-- Data follows --

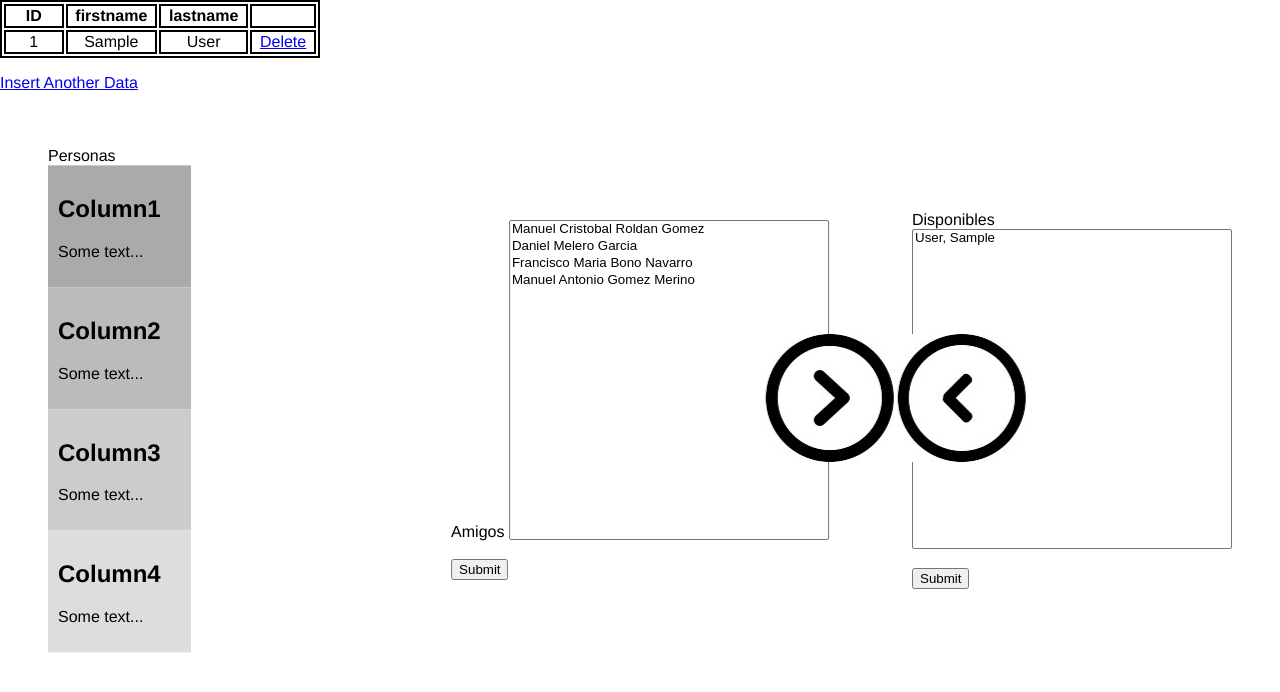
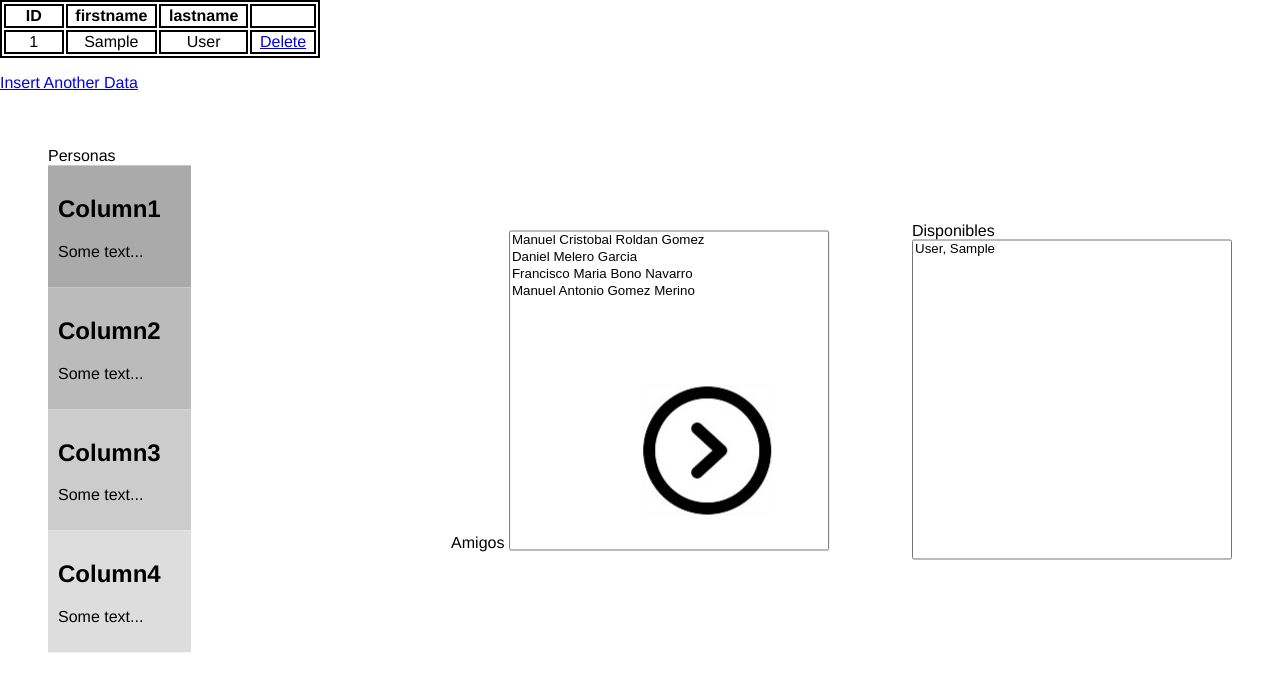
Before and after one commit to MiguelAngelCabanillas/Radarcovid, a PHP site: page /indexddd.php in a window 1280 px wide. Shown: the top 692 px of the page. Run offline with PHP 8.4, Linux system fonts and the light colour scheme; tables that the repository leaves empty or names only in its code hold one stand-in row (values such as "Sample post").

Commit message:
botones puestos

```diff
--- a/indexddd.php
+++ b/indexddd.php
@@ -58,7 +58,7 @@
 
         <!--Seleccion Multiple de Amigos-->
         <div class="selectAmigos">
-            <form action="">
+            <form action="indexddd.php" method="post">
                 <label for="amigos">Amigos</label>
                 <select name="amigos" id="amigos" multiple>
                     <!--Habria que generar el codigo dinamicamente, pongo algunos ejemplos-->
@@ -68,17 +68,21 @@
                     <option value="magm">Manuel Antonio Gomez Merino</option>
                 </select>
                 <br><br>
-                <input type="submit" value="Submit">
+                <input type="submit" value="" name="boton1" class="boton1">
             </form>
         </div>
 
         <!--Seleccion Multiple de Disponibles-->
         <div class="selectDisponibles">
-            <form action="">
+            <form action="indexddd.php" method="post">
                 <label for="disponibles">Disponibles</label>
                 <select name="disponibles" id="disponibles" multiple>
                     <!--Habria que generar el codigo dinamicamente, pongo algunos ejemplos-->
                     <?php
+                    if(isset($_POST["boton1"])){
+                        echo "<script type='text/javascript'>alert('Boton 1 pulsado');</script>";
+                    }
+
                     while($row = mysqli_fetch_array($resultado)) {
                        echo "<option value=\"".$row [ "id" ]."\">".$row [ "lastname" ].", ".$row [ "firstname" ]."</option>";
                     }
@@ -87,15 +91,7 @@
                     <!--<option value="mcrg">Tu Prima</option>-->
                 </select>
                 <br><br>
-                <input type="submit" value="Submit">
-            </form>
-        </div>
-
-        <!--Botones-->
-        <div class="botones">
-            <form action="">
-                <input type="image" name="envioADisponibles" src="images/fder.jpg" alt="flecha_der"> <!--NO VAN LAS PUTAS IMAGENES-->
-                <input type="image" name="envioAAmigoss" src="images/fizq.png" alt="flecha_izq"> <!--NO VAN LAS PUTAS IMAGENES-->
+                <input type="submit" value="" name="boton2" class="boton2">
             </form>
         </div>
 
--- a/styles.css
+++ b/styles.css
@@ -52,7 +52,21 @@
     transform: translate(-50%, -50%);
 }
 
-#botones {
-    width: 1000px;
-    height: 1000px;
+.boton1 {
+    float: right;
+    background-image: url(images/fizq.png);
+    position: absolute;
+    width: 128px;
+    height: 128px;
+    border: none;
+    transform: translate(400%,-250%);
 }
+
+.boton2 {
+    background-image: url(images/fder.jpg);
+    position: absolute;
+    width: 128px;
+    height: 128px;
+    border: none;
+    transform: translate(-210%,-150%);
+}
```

-- Data concluded --

[Required work]: Omit the pictures; print the records above exactly.

[Response for this exercise]:
Before and after one commit to MiguelAngelCabanillas/Radarcovid, a PHP site: page /indexddd.php in a window 1280 px wide. Shown: the top 692 px of the page. Run offline with PHP 8.4, Linux system fonts and the light colour scheme; tables that the repository leaves empty or names only in its code hold one stand-in row (values such as "Sample post").

Commit message:
botones puestos

```diff
--- a/indexddd.php
+++ b/indexddd.php
@@ -58,7 +58,7 @@
 
         <!--Seleccion Multiple de Amigos-->
         <div class="selectAmigos">
-            <form action="">
+            <form action="indexddd.php" method="post">
                 <label for="amigos">Amigos</label>
                 <select name="amigos" id="amigos" multiple>
                     <!--Habria que generar el codigo dinamicamente, pongo algunos ejemplos-->
@@ -68,17 +68,21 @@
                     <option value="magm">Manuel Antonio Gomez Merino</option>
                 </select>
                 <br><br>
-                <input type="submit" value="Submit">
+                <input type="submit" value="" name="boton1" class="boton1">
             </form>
         </div>
 
         <!--Seleccion Multiple de Disponibles-->
         <div class="selectDisponibles">
-            <form action="">
+            <form action="indexddd.php" method="post">
                 <label for="disponibles">Disponibles</label>
                 <select name="disponibles" id="disponibles" multiple>
                     <!--Habria que generar el codigo dinamicamente, pongo algunos ejemplos-->
                     <?php
+                    if(isset($_POST["boton1"])){
+                        echo "<script type='text/javascript'>alert('Boton 1 pulsado');</script>";
+                    }
+
                     while($row = mysqli_fetch_array($resultado)) {
                        echo "<option value=\"".$row [ "id" ]."\">".$row [ "lastname" ].", ".$row [ "firstname" ]."</option>";
                     }
@@ -87,15 +91,7 @@
                     <!--<option value="mcrg">Tu Prima</option>-->
                 </select>
                 <br><br>
-                <input type="submit" value="Submit">
-            </form>
-        </div>
-
-        <!--Botones-->
-        <div class="botones">
-            <form action="">
-                <input type="image" name="envioADisponibles" src="images/fder.jpg" alt="flecha_der"> <!--NO VAN LAS PUTAS IMAGENES-->
-                <input type="image" name="envioAAmigoss" src="images/fizq.png" alt="flecha_izq"> <!--NO VAN LAS PUTAS IMAGENES-->
+                <input type="submit" value="" name="boton2" class="boton2">
             </form>
         </div>
 
--- a/styles.css
+++ b/styles.css
@@ -52,7 +52,21 @@
     transform: translate(-50%, -50%);
 }
 
-#botones {
-    width: 1000px;
-    height: 1000px;
+.boton1 {
+    float: right;
+    background-image: url(images/fizq.png);
+    position: absolute;
+    width: 128px;
+    height: 128px;
+    border: none;
+    transform: translate(400%,-250%);
 }
+
+.boton2 {
+    background-image: url(images/fder.jpg);
+    position: absolute;
+    width: 128px;
+    height: 128px;
+    border: none;
+    transform: translate(-210%,-150%);
+}
```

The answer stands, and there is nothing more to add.